I love Deb Dana and I hope she makes a lot of money with her Polyvagal Theory. However, the author tends to make the material a little more complex and drawn out in order to create her complete line of Polyvagal Products. The reason I bought the book is because it hit me on an intuitive-visceral level and put me back inside my body. This post is my attempt to clarify and simplify her sometimes confusing terms that she has created.
This post is a summary of Chapters One through Three of Anchored by Deb Dana. Yesterday I summarized the Introduction. Since I am republishing all of this without the authors permission, please click through and purchase the book on Amazon like I did so that Ms. Dana may be properly compensated for my unauthorized use of her intellectual property.
I created this table of definitions so that I can better understand Anchored.
|parasympathetic branch 1: ventral |
|Definition of ventral: of, on, or relating to the underside of an animal or plant; abdominal.|
“a ventral nerve cord”
|Definition of sympathetic: The sympathetic nervous system directs the body’s rapid involuntary response to dangerous or stressful situations. A flash flood of hormones boosts the body’s alertness and heart rate, sending extra blood to the muscles.|
|parasympathetic branch 2: dorsal|
|Definition of dorsal: of, on, or relating to the upper side or back of an animal, plant, or organ.|
“a dorsal fin of a shark”

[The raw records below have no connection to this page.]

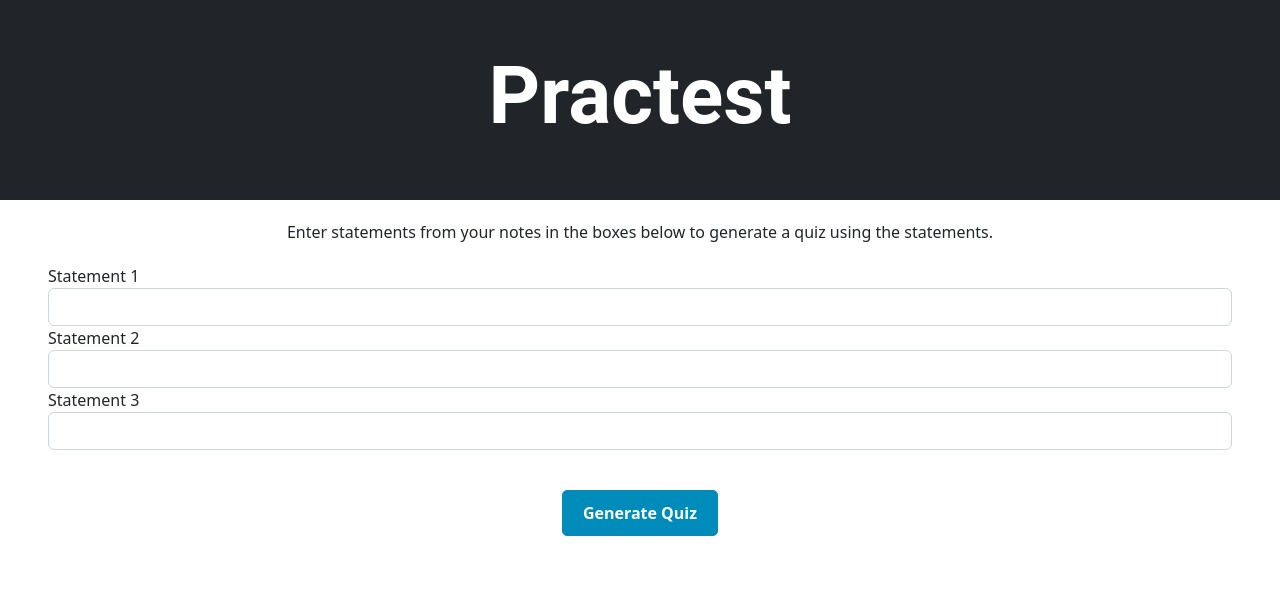
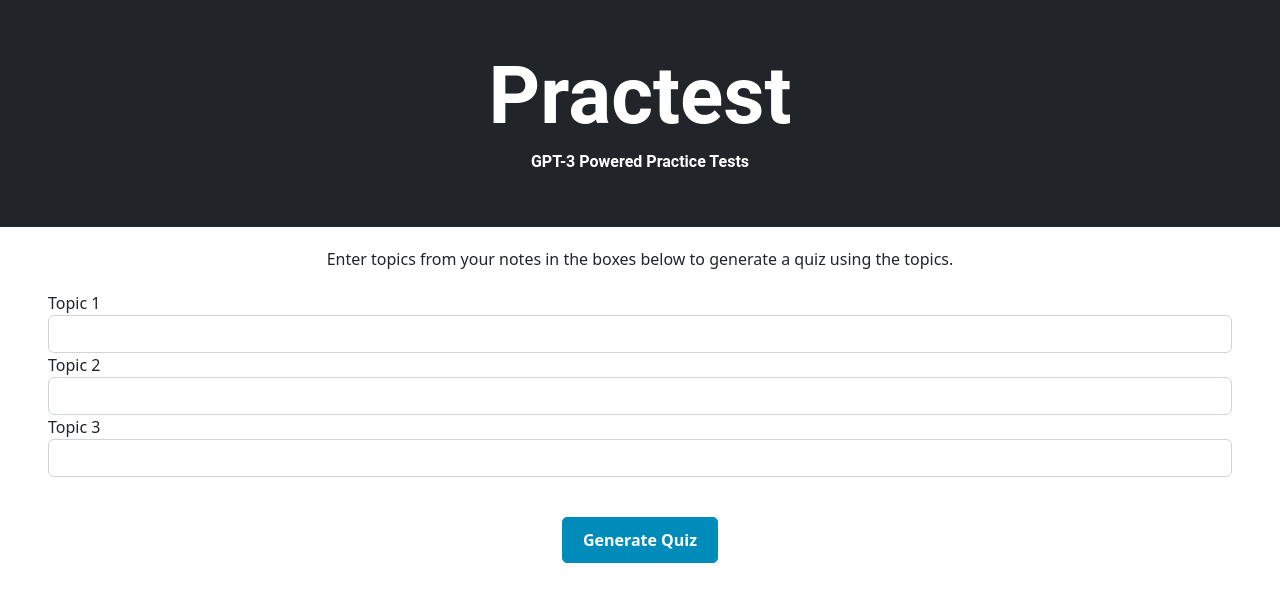
Before and after one commit to aketkar18/practest, a React (Create React App) app: page / in a window 1280 px wide. Shown: the top 602 px of the page. Built offline with nearby package versions, Linux system fonts and the light colour scheme.

Commit message:
Renamed statements to topics and added subtext

```diff
--- a/src/App.js
+++ b/src/App.js
@@ -2,14 +2,15 @@
 import "bootstrap/dist/css/bootstrap.min.css";
 
 function App() {
-  const [statements, setStatements] = useState(["", "", ""]);
+  const [topics, setTopics] = useState(["", "", ""]);
   const [quiz, setQuiz] = useState(null);
   const [clicked, setClicked] = useState([false, false, false]);
 
   const handleChange = (event, index) => {
-    const newStatements = [...statements];
-    newStatements[index] = event.target.value;
-    setStatements(newStatements);
+    const newTopics = [...topics];
+    newTopics[index] = event.target.value;
+    console.log(newTopics)
+    setTopics(newTopics);
   };
 
   const handleSubmit = async (event) => {
@@ -20,11 +21,11 @@
       headers: {
         "Content-Type": "application/json",
       },
-      body: JSON.stringify({ statements }),
+      body: JSON.stringify({ topics }),
     });
 
     const quizData = await response.json();
-    // console.log(quizData);
+    console.log(quizData);
     setQuiz(quizData);
   };
 
@@ -32,39 +33,40 @@
     <div>
         <div className="header bg-dark py-5">
           <h1 className="text-white text-center display-1" style={{ fontFamily: "'Roboto', sans-serif", fontWeight: "bold" }}>Practest</h1>
+          <h6 className="text-white text-center" style={{ fontFamily: "'Roboto', sans-serif", fontWeight: "bold" }}>GPT-3 Powered Practice Tests</h6>
         </div>
       <div className="container-fluid px-5">
       <div style={{margin: "20px"}}>
-        <p className="text-center">Enter statements from your notes in the boxes below to generate a quiz using the statements.</p>
+        <p className="text-center">Enter topics from your notes in the boxes below to generate a quiz using the topics.</p>
       </div>
       <form onSubmit={handleSubmit}>
         <div className="form-group">
-          <label htmlFor="statement1">Statement 1</label>
+          <label htmlFor="topic1">Topic 1</label>
           <input
             type="text"
             className="form-control"
-            id="statement1"
-            value={statements[0]}
+            id="topic1"
+            value={topics[0]}
             onChange={(event) => handleChange(event, 0)}
           />
         </div>
         <div className="form-group">
-          <label htmlFor="statement2">Statement 2</label>
+          <label htmlFor="topic2">Topic 2</label>
           <input
             type="text"
             className="form-control"
-            id="statement2"
-            value={statements[1]}
+            id="topic2"
+            value={topics[1]}
             onChange={(event) => handleChange(event, 1)}
           />
         </div>
         <div className="form-group">
-          <label htmlFor="statement3">Statement 3</label>
+          <label htmlFor="topic3">Topic 3</label>
           <input
             type="text"
             className="form-control"
-            id="statement3"
-            value={statements[2]}
+            id="topic3"
+            value={topics[2]}
             onChange={(event) => handleChange(event, 2)}
           />
         </div>
```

This is a screen shot that I took from Anchored when I only had it as an e-copy checked out from the Los Angeles Public Library. I added the red titles:
The Three Autonomic Pathways
It took me a while to figure out that in Polyvagal Theory the parasympathetic nervous system has two branches, dorsal vagal and ventral vagal. I learned about the three part lizard-mammal-prefrontal cortex brain years ago and now Polyvagal Theory helps me understand why I revert to my asocial reptile brain. The three pathways are stacked on top of each other, oldest to newest:
ONE: The dorsal vagal is the most ancient part of our system and connects us to our reptilian ancestors.
Formed around 500 million years ago when we were still prehistoric turtles moving slowly through the primeval forest. When scared, the turtle immobilizes, disappears into its shell. The frightened asocial reptile waits until it feels safe enough to peek out at the world again. Immobilization and disappearing are the survival strategies of the parasympathetic nervous system. This lizard brain structure still exists underneath the newer mammalian brain structure
TWO: The mammalian sympathetic nervous system is not associated with a specific vagal category in polyvagal theory.
Anger is now expressed by the monkey and movement is added as a survival strategy. Fight or Flight are now possible. A shark attacks and a school of fish darts to escape. The herd mentality is born: Don’t stand out in appearance or the predator will be able to identify you and cull you from the herd.
THREE: 200 million years ago the uniquely human ventral vagal branch of the parasympathetic nervous system came into being and allowed us to feel safe, communicate, and connect.
Also known as the prefrontal cortex, the seat of higher consciousness. Self-awareness is now possible. Rituals are created and civilization is born.
As each new system emerged, it joined the older system rather than replacing it, and the architecture of the autonomic nervous system became more complex. The human brain never escapes its reptile heritage.
The Body is the Mind
The information carried along these three vagal pathways travels in two directions, with 80 percent of the information going from the body to the brain and 20 percent from the brain to the body. By putting this information into practice I am now able to listen to my body. I breathe my meditation into the darkness behind my eyelids down into my body. The healing goal of the trauma survivor is to feel safe within the body.